School superintendent Melissa Conrath believes that the new Ohio legislature will save Worthington's all-day kindergarten program.

She believes it so strongly that on Monday night she convinced the Worthington Board of Education to table a resolution to seek a waiver that would give the district options if the lawmakers do not come through with House Bill 30.

Applying for the waiver would take up valuable staff time and, if the bill is not passed, the waiver can be brought back before the board later, she said.

HB 30 would repeal many of the educational reforms approved under former Gov. Ted Strickland. Among those is a requirement that all districts offer all-day kindergarten free of charge.

That would mean that Worthington's eight-year old K-plus program would no longer be legal because the district charges parents a fee. About 80 percent of the district's kindergartners attend the all-day program. The rest are in the traditional half-day program, which charges no fee.

Unless HB 30 is approved, the changes will go into effect next school year.

For now, the district is carrying on as if the bill will become law. Kindergarten parents are being told to expect to pay for the all-day program next year.

"We are optimistic the legislation will pass," Conrath told the board. "The sooner we know the better."

Kindergarten registration begins in early March.

State Rep. Mike Duffey said the bill should be passed and on Gov. John Kasich's desk for signing by mid-March.

If it does not pass, the board is expected to bring the waiver resolution off the table and send it on to the Ohio Department of Education for approval.

The waiver would allow districts to forego offering all-day programs to all children for no fee. Worthington could opt to offer the program to a few students, or to none. It just could not charge a fee, even with the waiver.

To offer the program to all students without fees would cost approximately $1-million a year.

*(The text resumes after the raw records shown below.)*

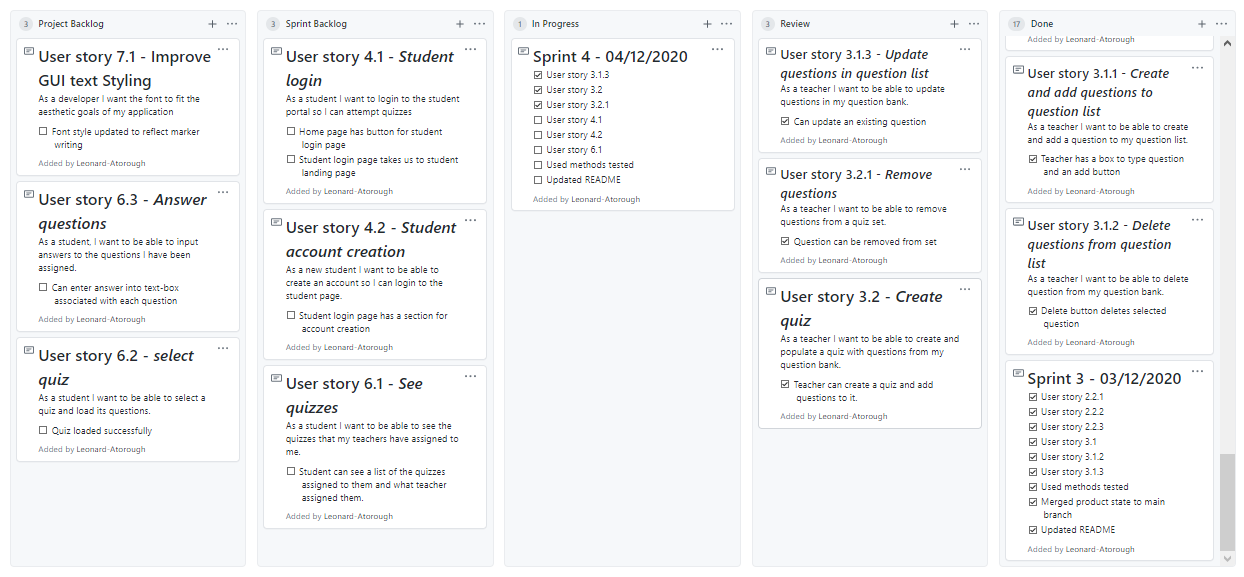
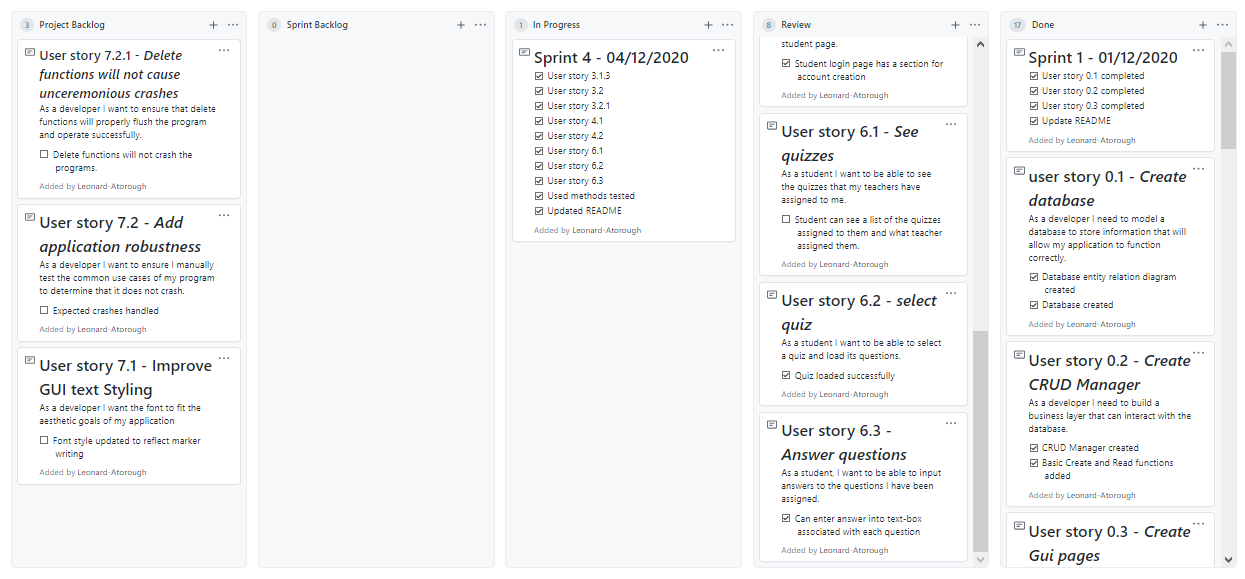
Updated readme and fixed bug with deleting questions

diff --git a/QuizApplication/QuizApplicationBusinessLayer/CRUDManager.cs b/QuizApplication/QuizApplicationBusinessLayer/CRUDManager.cs
@@ -373,6 +373,13 @@ namespace QuizApplicationBusinessLayer
             {
                 var selectedQuestion = db.Questions.Where(q => q.Question1 == question).FirstOrDefault();
 
+                var associatedAnswers = db.StudentAnswers.Where(a => a.QuestionId == selectedQuestion.QuestionId).ToList();
+
+                foreach (var item in associatedAnswers)
+                {
+                    db.StudentAnswers.Remove(item);
+                }
+                selectedQuestion.QuizId = null;
                 db.Questions.Remove(selectedQuestion);
                 db.SaveChanges();
             }

diff --git a/README.md b/README.md
@@ -20,7 +20,7 @@ The application will be defined as done when the minimum viable product, as laid
 
 ### Class Diagrams
 
-
+![](https://raw.githubusercontent.com/Leonard-Atorough/QuizApplication/Dev/Kanban%20pictures/Class%20Diagram.PNG)
 
 ---
 
@@ -44,9 +44,9 @@ By the end of this sprint I aimed to have a three tier application structured wi
 
 #### Sprint Goals
 
-- [x] Complete user story 0.1
-- [x] Complete user story 0.2
-- [x] Complete user story 0.3
+- [x] Complete user story 0.1 - Create and scaffold database
+- [x] Complete user story 0.2  - Create business layer
+- [x] Complete user story 0.3 - create basic GUI
 - [x] Complete sprint documentation
 - [x] Complete sprint retrospective
 - [x] Update README
@@ -109,8 +109,6 @@ The aim of this spring was to finish implementing the functions of the teachers 
 
 ![](https://raw.githubusercontent.com/Leonard-Atorough/QuizApplication/Dev/Kanban%20pictures/SprintThree%20start.PNG)
 
-
-
 #### Sprint Goals
 
 - [x] Complete user story 2.2.1 - Student list search bar
@@ -131,3 +129,48 @@ The goals of the sprint were met. One blocker was in implementing the search bar
 #### Sprint Retrospective
 
 As with the previous sprint, the lack of unit testing is concerning but manual testing has proven sufficient for catching fault or incomplete logic in the program. As previously mention, unit tests will be implemented to test the reaches of the program and explore edge cases, even those already covered.
+
+![](https://raw.githubusercontent.com/Leonard-Atorough/QuizApplication/Dev/Kanban%20pictures/SprintThree%20end.PNG)
+
+---
+
+
+
+### SPRINT 4 - 04/12/2020 to 05/12/2020
+
+---
+
+The aim of the fourth sprint was the completion of the teacher functionality as well as developing the login events and functions for the student side of the application. The teacher side of the application would have the ability to create new quizzes, delete existing quizzes and update the questions within those quizzes at will. The students would be able to login or signup and see the quizzes their teachers have made.
+
+![](https://raw.githubusercontent.com/Leonard-Atorough/QuizApplication/Dev/Kanban%20pictures/SprintFour%20start.PNG)
+
+
+
+#### Sprint Goals
+
+- [x] Complete user story 3.1.3 - Student list search bar
+- [x] Complete user story 3.2 - Add student from general list to class list
+- [x] Complete user story  3.2.1 - Remove student from class list
+- [x] Complete user story 4.1 - See list of created questions
+- [x] Complete user story 4.2 - Add questions from question list
+- [x] Complete user story 6.1 - Remove questions from question list
+- [x] Complete sprint documentation
+- [x] Complete sprint retrospective
+- [x] Update README
+
+#### Sprint Review
+
+The sprint was originally planned as a one day sprint but ended up covering two days due to multiple interruptions. The goals of the sprint were met and then exceed. The application, as currently planned, was completed by the end of the sprint with the remaining work being tests to ensure the robustness of application functionality.
+
+#### Sprint Retrospective
+
+The sprint was not planned as efficiently and many distractions and interruptions caused the sprint to extend over two days. However, a lot of tasks were accomplished and the application benefited from the extended sprint. More tasks than planned were completed and many bugs and crashes were fixed the the process. The main takeaway from this sprint was that many application functions needed expanded manual testing. Intentionally breaking the application in order to reveal errors proved useful as a means of testing.
+
+---
+
+
+
+### Sprint 5 - 06/12/2020
+
+---
+
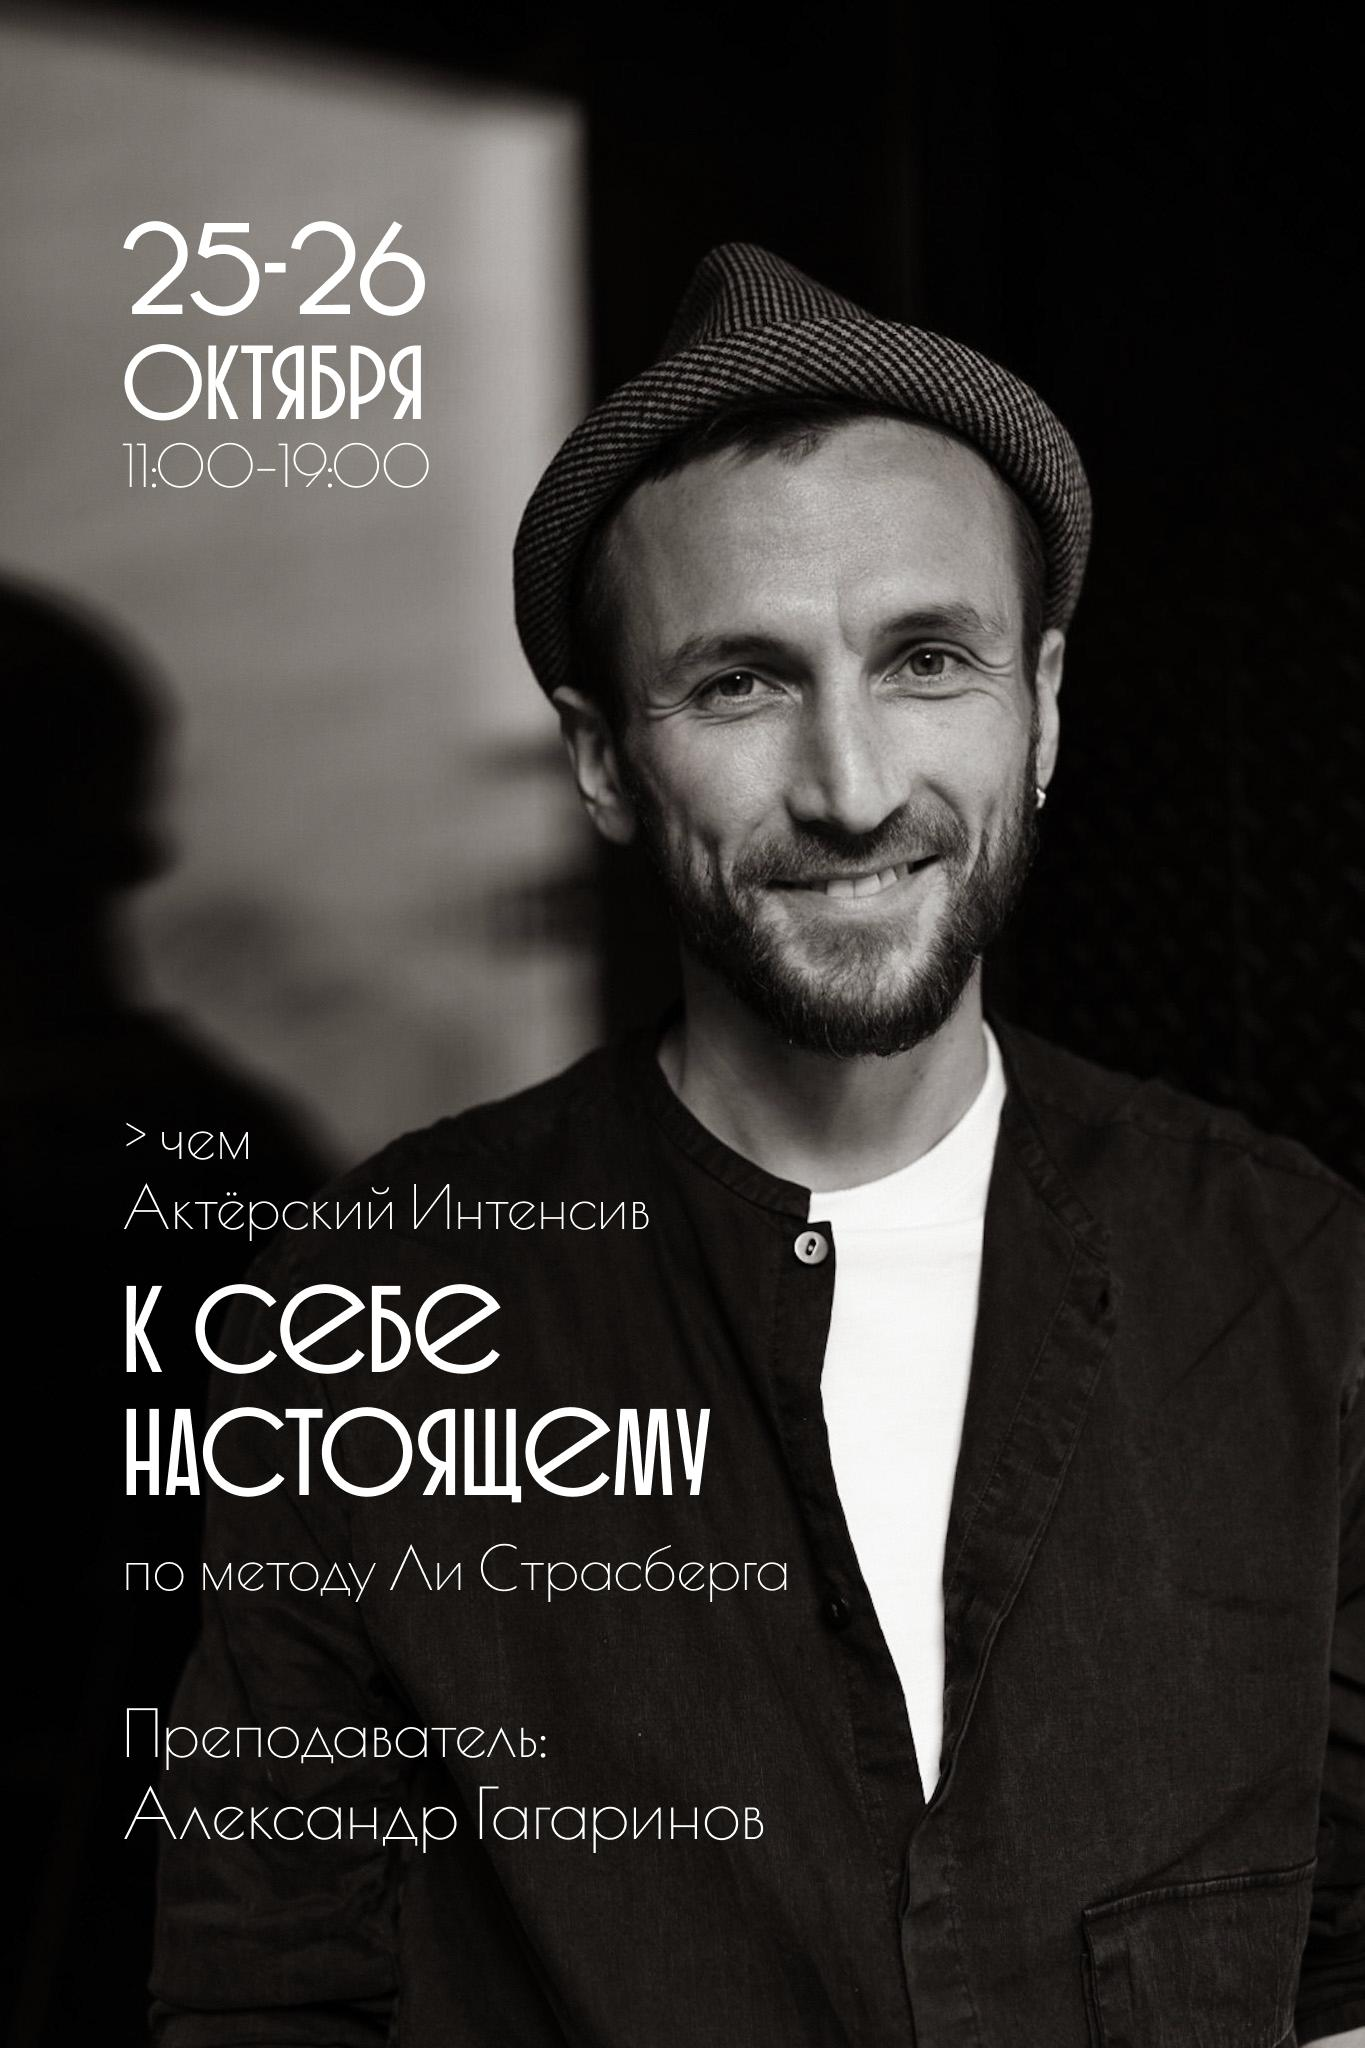
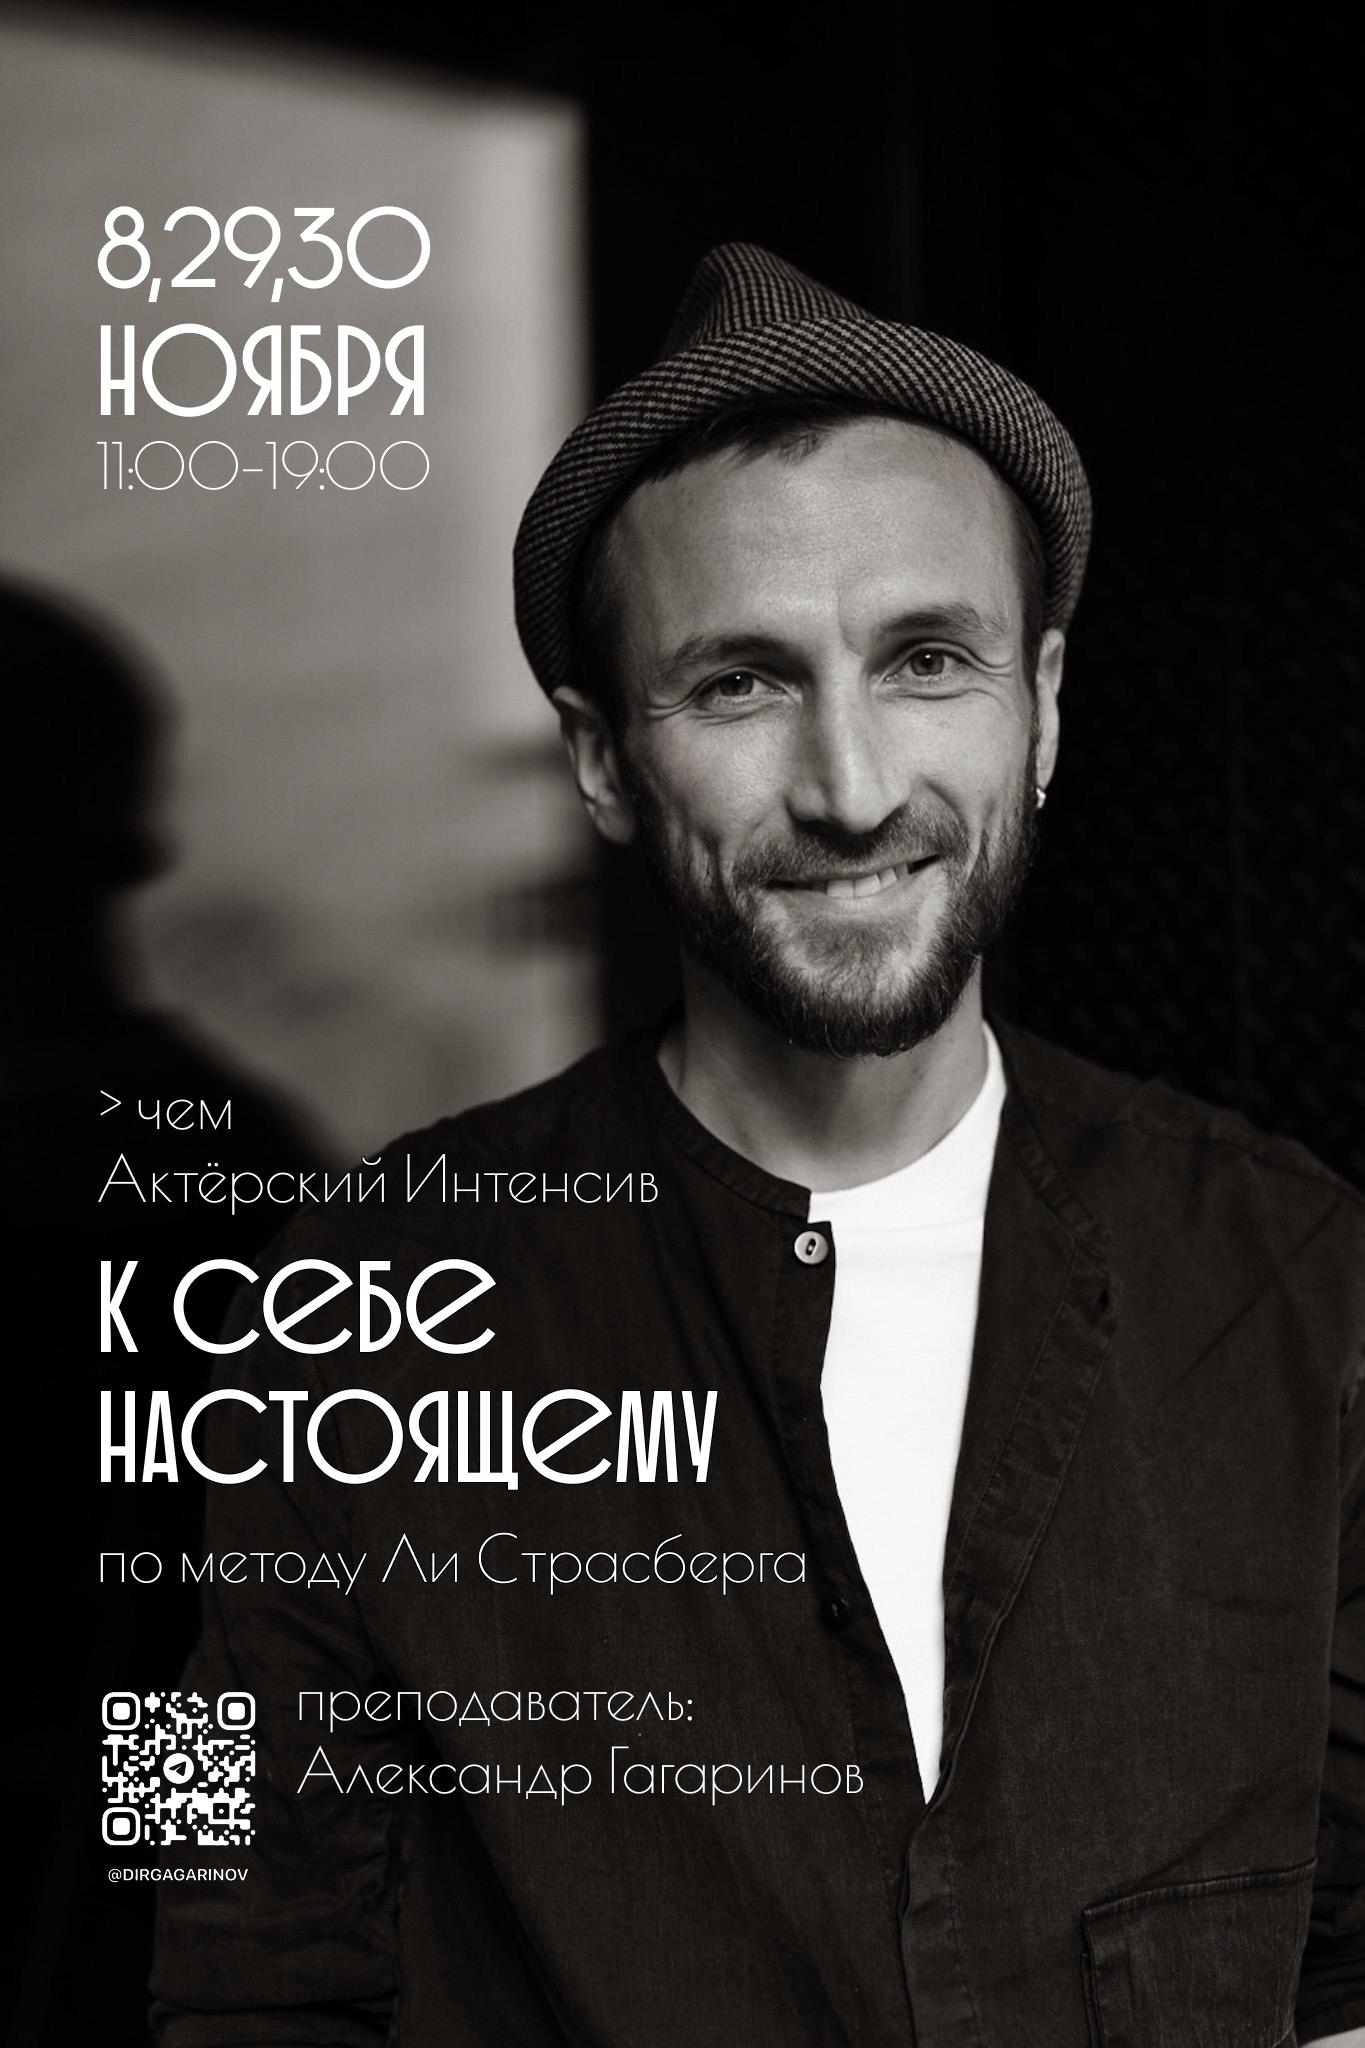
изменено:      content/1.index.md 	изменено:      content/3.oferta.md 	изменено:      content/4.otzivy.md 	изменено:      public/agagarinov_ru.jpg 	новый файл:    public/t_me_agagafilm_otzivy_new1.jpg 	новый файл:    public/t_me_agagafilm_otzivy_new2.jpg 	новый файл:    public/t_me_agagafilm_otzivy_

diff --git a/content/1.index.md b/content/1.index.md
@@ -17,7 +17,7 @@ seo:
 
 ## 🎭 ИНТЕНСИВ “К СЕБЕ НАСТОЯЩЕМУ”
  по методу Ли Страсберга  
-📅 25–26 октября 2025   
+📅 8,29,30 ноября 2025   
 🕚 11:00–19:00  
 📍 Комфортный лофт недалеко от центра Москвы  
 
@@ -32,7 +32,7 @@ seo:
 Как Аль Пачино применял метод в кадре вовремя съёмок?  
 Эти и другие ключи к тому, как быть настоящим.
 
-💰 10 000₽  
+💰 5 000₽  
 💥 Спец.предложение - от 2 чел  
 ‼ Количество мест ограничено!  
 

diff --git a/content/3.oferta.md b/content/3.oferta.md
@@ -42,7 +42,7 @@ seo:
 
 ### Стоимость и порядок оплаты
 
-5.1. Стоимость участия: ___ (заполняется).
+5.1. Стоимость участия: 5000 рублей 00 копеек.
 
 5.2. Форма оплаты — перевод по реквизитам ИП Гагаринов Александр Сергеевич (банковская карта, QR-код, иные способы по согласованию).
 

diff --git a/content/4.otzivy.md b/content/4.otzivy.md
@@ -9,6 +9,12 @@ seo:
 
 # Отзывы
 
+![К себе настоящему](/t_me_agagafilm_otzivy_new1.jpg)
+
+![К себе настоящему](/t_me_agagafilm_otzivy_new2.jpg)
+
+![К себе настоящему](/t_me_agagafilm_otzivy_new3.jpg)
+
 ![К себе настоящему](/t_me_agagafilm_otzivy9.PNG.jpg)
 
 ![К себе настоящему](/t_me_agagafilm_otzivy8.PNG.jpg)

All districts are also gearing up for cuts in state support of education that will show up in the biennial budget expected to be unveiled in March.

Duffey said he did not know how much of a loss Worthington should expect.

"I would say budget conservatively," he told the board.

Also on Monday, the school board approved the resignation of Jeanne Paliotto, who has been an administrator with the Worthington Schools for the past 19 years.

Her most recent assignment was director of human resources. She has also been principal of McCord Middle School and director of secondary education.

She will become executive director of the Office of School Improvement for the Ohio Department of Education.

The board also voted to sanction bowling clubs at both Thomas Worthington and Worthington Kilbourne high schools. [See related story on Page B1.]

The move was necessary to allow the clubs to participate in Ohio High School Athletic Association events.

The clubs are organized by volunteers and there is no cost to the district.